In the later Middle Ages, several documents discuss the status of the relationship between Gourdon and Le Puy en Velay. In the 16th century, it was decided that the canons of Le Puy could rightly be called "priors of Gourdon."
The more recent history of Gourdon Church has focused on preservation and restoration of its magnificent art and architecture. It was classified a historical monument in 1900. The first campaign to restore the frescoes began in 1971 under Mr. Raffin and continued under Mr. Deleval (1987-88) and Mr. Takahashi (1991). The church remains in use as the village's parish church.
What to See
Gourdon's parish church crowns the top of the hill at the edge of the village, and fine views over the southern Burgundian countryside can be had from the churchyard and points nearby. A cemetery with modern graves stretches away to the east, while an old well stands in the tiny plaza at the west.

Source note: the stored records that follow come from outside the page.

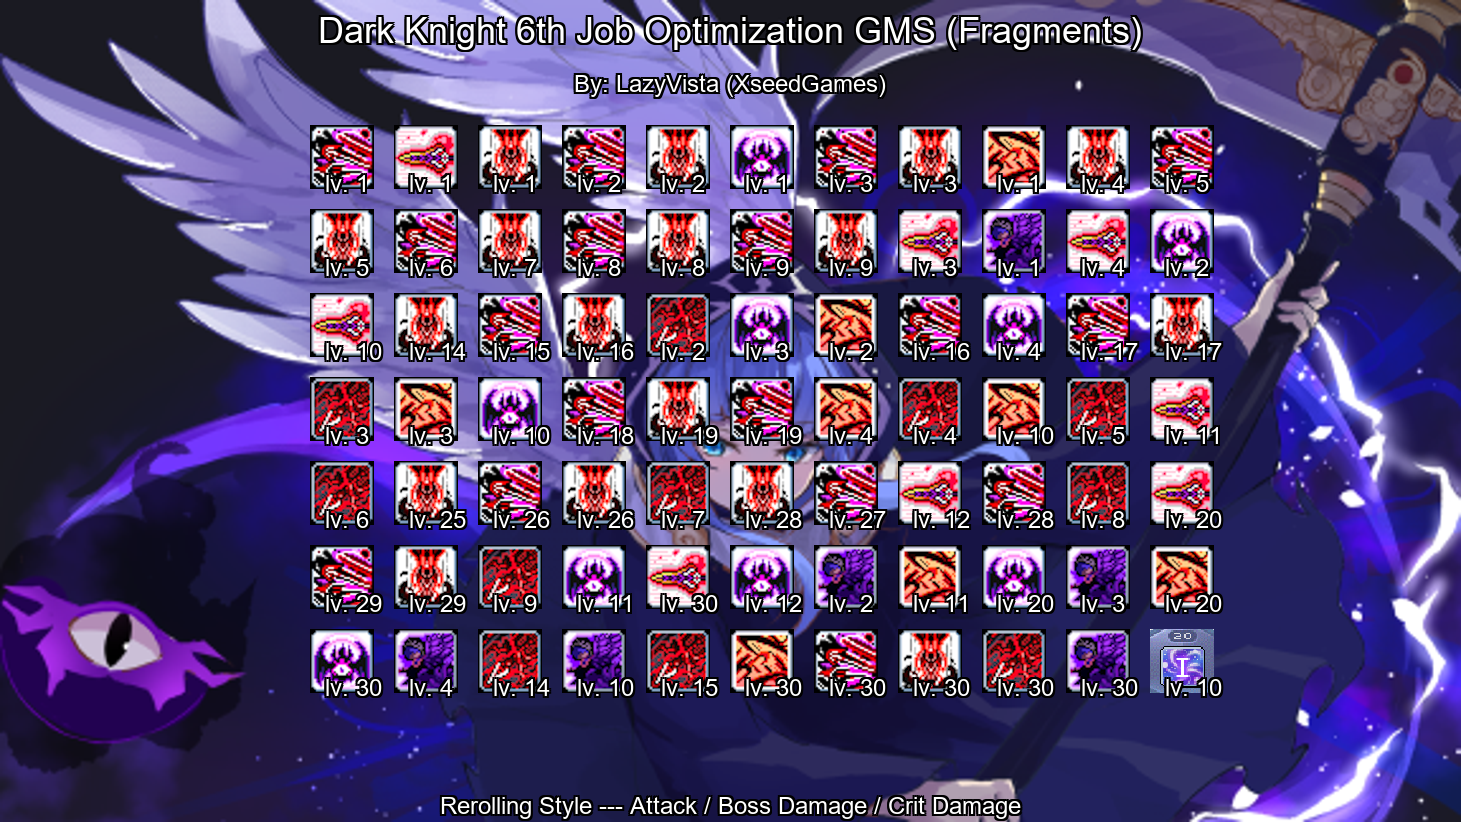
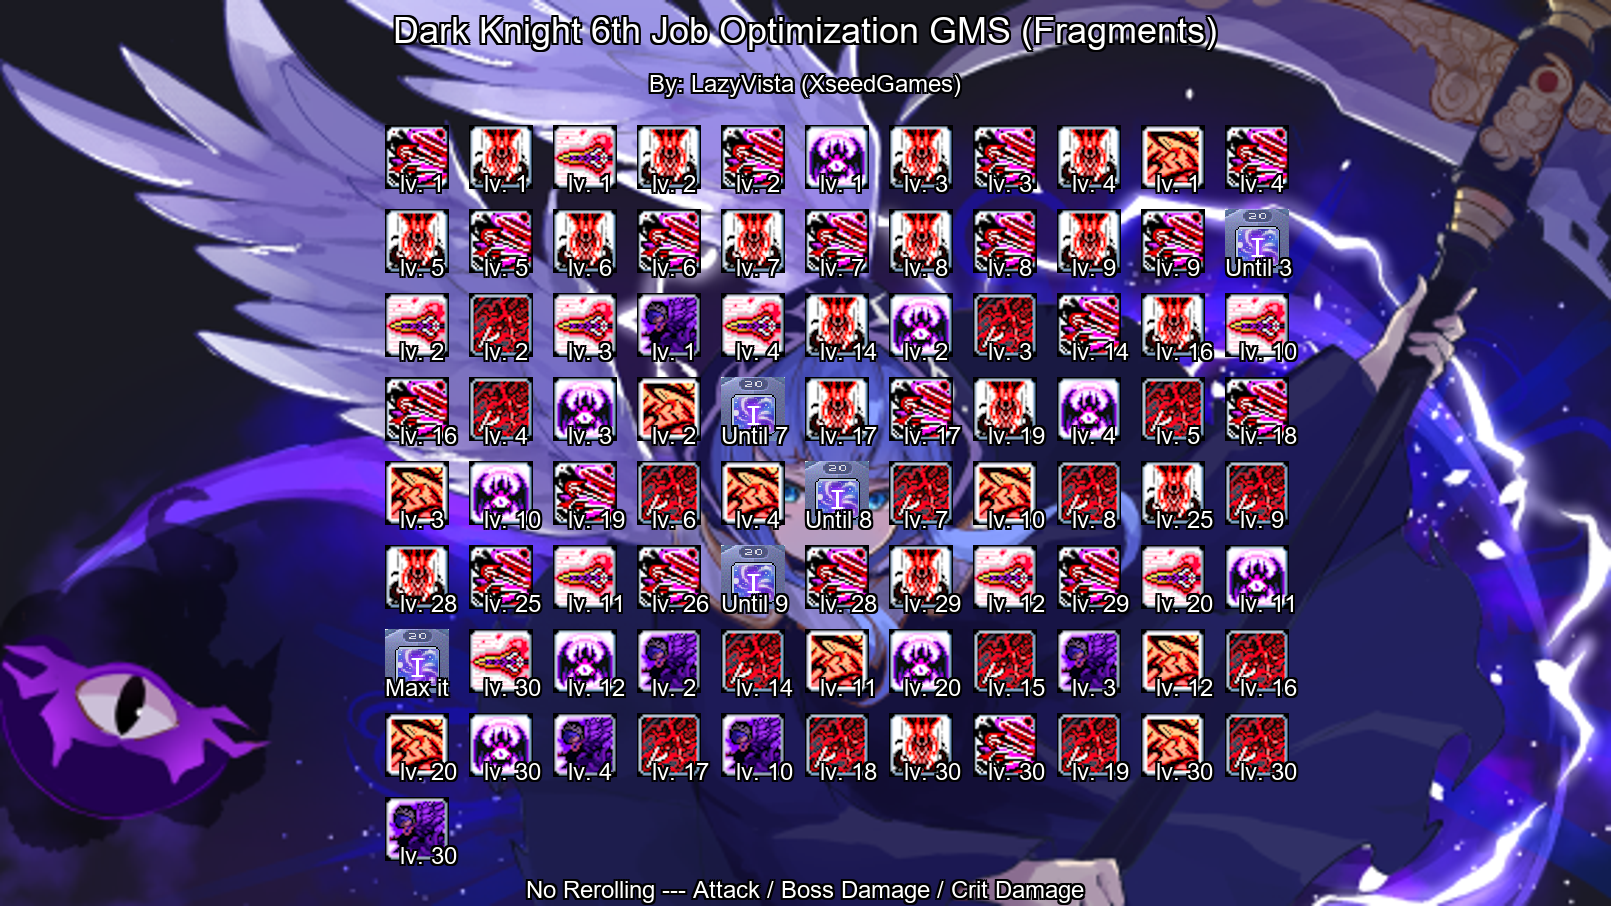
Silenced some of the debugging lines

diff --git a/Auto_Infographic_Optimize/Hexa_Skill_Optimize.py b/Auto_Infographic_Optimize/Hexa_Skill_Optimize.py
@@ -12,7 +12,7 @@ import tkinter as tk
 Toggle_Stuff = {
     'Frag_Base'         :True,
     'Hexa_Stat_Include' :True,
-    'Hexa_Maxed'        :True
+    'Hexa_Maxed'        :False
     }
 # Use decimal values 98% = 0.98, 612% = 6.12, etc etc
 # Damage is Boss% + Damage%,
@@ -35,15 +35,15 @@ Base_Numbers = {
 # (A_2a = Gungnir, A_2b = Nightshade explosion, A_2c = Impale) A_2a is designed to be the same as A_1, if its not, leave it at 0 and use A_2b or A_2c instead.
 # Input an estimated BA contribution for level one if Origin is currently nonexistant
 Damage_Distribution = {
-    'A_1': 18,
-    'A_2a': 18,
+    'A_1': 20,
+    'A_2a': 20,
     'A_2b': 5.00,
     'A_2c': 0,
     'B_1': 24,
     'B_2': 18,
     'B_3': 15,
     'B_4': 6,
-    'C_1': 6,
+    'C_1': 8,
 }
 
 # Current Skill Levels (6th Core)
@@ -75,16 +75,6 @@ Hexa_Stat_Alt_1 = [4 , 'Crit Damage']
 ## VERY IMPORTANT TO FILL BOXES (DAMAGE, IED, BOSS_DEF, A_1 ..... Level_Distribution['C_1_Level'])
 ## VERY IMPORTANT TO FILL BOXES (DAMAGE, IED, BOSS_DEF, A_1 ..... Level_Distribution['C_1_Level'])
 ## You can ignore everything below here, let the magic machine do its work
-
-# for debugging purposes
-def ListPrint(List):
-    # Determine the maximum width for each column
-    max_lengths = [max(len(str(item)) for sublist in List for item in sublist)]
-
-    # Print each row with formatted columns
-    for row in List:
-        formatted_row = ' '.join('{:<{width}}'.format(item, width=max_lengths[0]+1) for item in row)
-        print(formatted_row)
 
 # Damage gain vs level
 def Fill_Boost(List,ID,Aux,Val,Start,End):
@@ -131,7 +121,17 @@ def Fill_Boost(List,ID,Aux,Val,Start,End):
                 CAux     = (1-Base_Numbers['Boss_Def']*(1-Base_Numbers['IED'])*(1-.2)*(1-0.3))/(1-Base_Numbers['Boss_Def']*(1-Base_Numbers['IED'])) * (1 + Base_Numbers['Damage'] + .2 + .3) / (1 + Base_Numbers['Damage'])
                 List[i] = Damage_Distribution['C_1'] + round((i) * Aux * CAux  * Val/30,sig_fig)
     return List
+    
+# for debugging purposes
+def ListPrint(List):
+    # Determine the maximum width for each column
+    max_lengths = [max(len(str(item)) for sublist in List for item in sublist)]
 
+    # Print each row with formatted columns
+    for row in List:
+        formatted_row = ' '.join('{:<{width}}'.format(item, width=max_lengths[0]+1) for item in row)
+        print(formatted_row)
+        
 # Cost to Reach a certain level
 def Fill_Costs(List,Start):
     Result_List = Start*[0]
@@ -477,12 +477,13 @@ def Run_Main():
         B_3_boost = Fill_Boost(B_3_boost,"B",B_3_Aux ,Bmod_3 ,0  ,len(B_cost))
         B_4_boost = Fill_Boost(B_4_boost,"B",B_4_Aux ,Bmod_4 ,0  ,len(B_cost))
         C_1_boost = Fill_Boost(C_1_boost,"C",C_1_Aux ,Damage_Distribution['C_1']    ,0  ,len(C_cost))
-        print('A_1 Base :' + str(round(Amod_1,5)))
-        print('B_1 Base :' + str(round(Bmod_1,5)))
-        print('B_2 Base :' + str(round(Bmod_2,5)))
-        print('B_3 Base :' + str(round(Bmod_3,5)))
-        print('B_4 Base :' + str(round(Bmod_4,5)))
-        print('C_1 Base :' + str(round(C_1,5)))
+#        print('A_1 Base :' + str(round(Amod_1,5)))
+#        print('A_2b Base :' + str(round(Amod_2b,5)))
+#        print('B_1 Base :' + str(round(Bmod_1,5)))
+#        print('B_2 Base :' + str(round(Bmod_2,5)))
+#        print('B_3 Base :' + str(round(Bmod_3,5)))
+#        print('B_4 Base :' + str(round(Bmod_4,5)))
+#        print('C_1 Base :' + str(round(C_1,5)))
     else:
     # where i left off ------------------------------------------
         A_1_Aux         = 1
@@ -533,12 +534,16 @@ def Run_Main():
         B_4_boost = Fill_Boost(B_4_boost,"B",B_4_Aux ,Bmod_4 ,0  ,len(B_cost))
         C_1_boost = Fill_Boost(C_1_boost,"C",C_1_Aux ,Damage_Distribution['C_1']    ,0  ,len(C_cost))
 
-        print('A_1 Base :' + str(round(Amod_1,5)))
-        print('B_1 Base :' + str(round(Bmod_1,5)))
-        print('B_2 Base :' + str(round(Bmod_2,5)))
-        print('B_3 Base :' + str(round(Bmod_3,5)))
-        print('B_4 Base :' + str(round(Bmod_4,5)))
-        print('C_1 Base :' + str(round(C_1,5)))
+#        print('A_1 Base :' + str(round(Amod_1,5)))
+#        print('A_2b Base :' + str(round(Amod_2b,5)))
+#        print('B_1 Base :' + str(round(Bmod_1,5)))
+#        print('B_2 Base :' + str(round(Bmod_2,5)))
+#        print('B_3 Base :' + str(round(Bmod_3,5)))
+#        print('B_4 Base :' + str(round(Bmod_4,5)))
+#        print('C_1 Base :' + str(round(C_1,5)))
+
+#        for i in range(len(C_1_boost)):
+#            print(C_1_boost[i])
 
     # input initial boost and cost values
     if Level_Distribution['A_1_Level'] != 0:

After the grey, castle-like appearance of the church exterior, the nave comes as a pleasant surprise. It has a soft pink hue and a high, attractive vault. The architecture of the nave is actually rather unique for Burgundy - it has groin vaulting as well as three levels (arcade, triforium and clerestory). The round arches of the vault are supported by pillars and engaged columns.
Every column in the nave is topped with a rustically carved capital. Most of the capitals depict mythical creatures in various poses, but a few human figures make an appearance. Towards the front of the nave on the left, a naked women with snakes grawing on her breasts warns against lust.
In the choir, the main attraction are the Romanesque frescoes, which are quite faded and have been significantly restored. Red is the dominant hue, nicely matching the pale pink of the walls. In the apse, Christ in Majesty sits on a throne within a mandorla, surrounded by stylized versions of the Four Evangelists. Between the windows below are busts of two unknown abbots.
The left (north) wall of the choir has frescoes of apostles (moving towards Christ in the apse), the Annunciation, and the Nativity of Christ. Most of the frescoes on the bottom part of the wall have been lost, but the sole survivor is a charmingly slim elephant with cow-like hooves and a tiny trunk. It was painted, of course, by someone who had never seen an elephant. On the right (south) side, there is a bust of Christ between two pilgrims of Emmaus and more apostles up top. There are more frescoes in the apse of the south chapel.
Quick Facts on Gourdon Church
|Names:||Église de Gourdon; Église Paroissiale Notre-Dame de l'Assomption; Gourdon Church; Gourdon Parish Church|
|Feat:||Romanesque Sculpture; Romanesque Murals|
|Visitor and Contact Information|
|Coordinates:||46.641658° N, 4.446609° E (view on Google Maps)|
|Lodging:||View hotels near this location|
Map of Gourdon Church
Below is a location map and aerial view of Gourdon Church. Using the buttons on the left (or the wheel on your mouse), you can zoom in for a closer look, or zoom out to get your bearings. To move around, click and drag the map with your mouse.
- Personal visit (June 4, 2008).
- Informational posters at the church.
- Peter Strafford, Romanesque Churches of France: A Traveller's Guide (London: Gilles de Mare, 2005), 79-80.
|Link code:||<a href="http://www.sacred-destinations.com/france/gourdon-church/france/gourdon-church">Gourdon Church</a>|